Venezuelan opposition leader and pro-democracy advocate Leopoldo López raised concerns about the global rise of autocracy and advocated for democracy and freedom at a Wednesday event.
The event, titled “Facing Autocracy, A Global Challenge,” was hosted at Encina Hall by Stanford’s Center for Democracy, Development and the Rule of Law (CDDRL).
López is a leader of the democratic opposition movement in Venezuela. Today, autocrat Nicolás Maduro leads the Venezuelan state. CDDRL described López’s experience as living “through the gradual deterioration of what was once a regional reference for democracy” that transitioned “into an authoritarian regime that has created the worst humanitarian and migration crisis in the Western Hemisphere.”
López, the founder of the progressive and social-democratic political party Voluntad Popular, opened the talk by detailing his entrance into politics and the journey he took to founding the party. He served as the mayor of Chacao, Venezuela from 2000 to 2008 until he was no longer allowed to run for office because of restrictions instituted by the autocratic national government in Caracas.

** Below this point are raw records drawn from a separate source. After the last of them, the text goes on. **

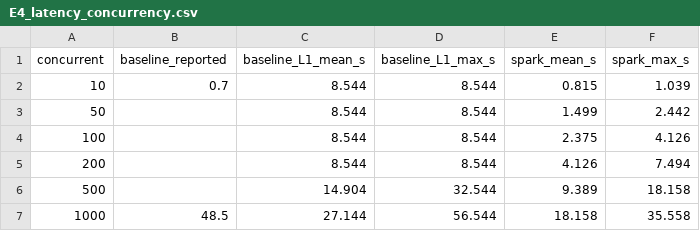
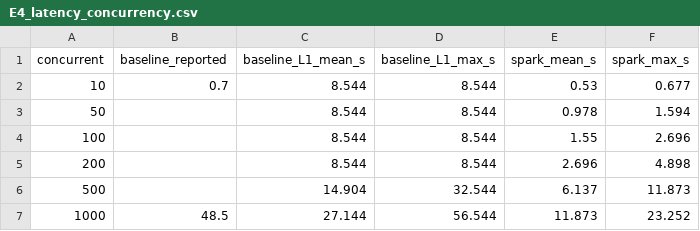
Before and after one commit to OmUplenchwar/spark-kyc, a CSV file: results/E4_latency_concurrency.csv, drawn as a sheet.

```diff
--- a/results/E4_latency_concurrency.csv
+++ b/results/E4_latency_concurrency.csv
@@ -1,7 +1,7 @@
 concurrent,baseline_reported,baseline_L1_mean_s,baseline_L1_max_s,spark_mean_s,spark_max_s
-10,0.7,8.544,8.544,0.815,1.039
-50,,8.544,8.544,1.499,2.442
-100,,8.544,8.544,2.375,4.126
-200,,8.544,8.544,4.126,7.494
-500,,14.904,32.544,9.389,18.158
-1000,48.5,27.144,56.544,18.158,35.558
+10,0.7,8.544,8.544,0.53,0.677
+50,,8.544,8.544,0.978,1.594
+100,,8.544,8.544,1.55,2.696
+200,,8.544,8.544,2.696,4.898
+500,,14.904,32.544,6.137,11.873
+1000,48.5,27.144,56.544,11.873,23.252
```
Also changed, not shown: results/E1_cost_vs_users.csv, results/E2_cost_vs_anonymity_set.csv, 4 other files.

López said he was one of many politicians who were targeted by the authoritarian state and disqualified from running for office because of alleged corruption. In response, López founded the Voluntad Popular party, whose mission he said is to ensure “all rights for all people.” López believes this message is representative of “the promised land of democracy.” In addition to promoting candidates for office, Voluntad Popular trains Venezuelans in non-violent protest and civil resistance, according to López.
In 2014, López was federally imprisoned for four years as a political prisoner before being placed under house arrest. He was eventually released in 2019. The cause of the arrest, according to López, was his leadership championing democracy and leading Venezuelans in non-violent protest. He later took refuge in the Spanish embassy in Caracas before moving to Spain in 2020. He has now lived in exile for over a year.
Throughout his talk, López emphasized the importance of democratic advocacy and the necessary steps to prevent the rise of autocracy. He pointed to civil society as a “main indicator of democratic growth,” believing that citizens who are united through a civil society are more inclined to join together to protest and push for democracy. López also advocated for sanctions against Venezuela from democratic world leaders, which he believes are a necessity to influence change in autocratic regimes. He also encouraged increased advocacy for political prisoners, which he described as a “lifeline” during his imprisonment.
Pushing for idealism and optimism in the global fight for freedom, López told attendees to “assuredly believe that we are facing an opportunity to create a global alliance for freedom and usher a fourth wave of democratization.”
“We are in a moment where we are obliged to create a freedom alliance that ignites the spirit of idealism,” López said. The freedom alliance represents López’s ideal coalition of democratic states across the world advocating for democracy. He describes the alliance as “gasoline” for the rise of democracy and the fall of autocratic regimes.
López ended his talk by calling on Stanford students to take responsibility for fighting for freedom globally. The same, he said, goes for institutions such as Stanford, which also have an obligation to promote democracy.
Members of the audience, including students and staff, praised López’s talk.
“Leopoldo Lopez is a champion for freedom in the world, ” said Hoover Institution visiting fellow Markos Kounalakis. “He is passionate and committed and has paid, in many ways, a very high price for his work on behalf of democracy and freedom.”
CDDRL Director Kathryn Stoner said she hopes that López has “inspired Stanford students in the way that he has inspired all of us at CDDRL to take action. Democracy needs defenders.”
Venezuelan student Isabella Pacheco ’24 added that she was “grateful that Stanford is bringing in international politicians and promoting issues that many students may not be aware of.”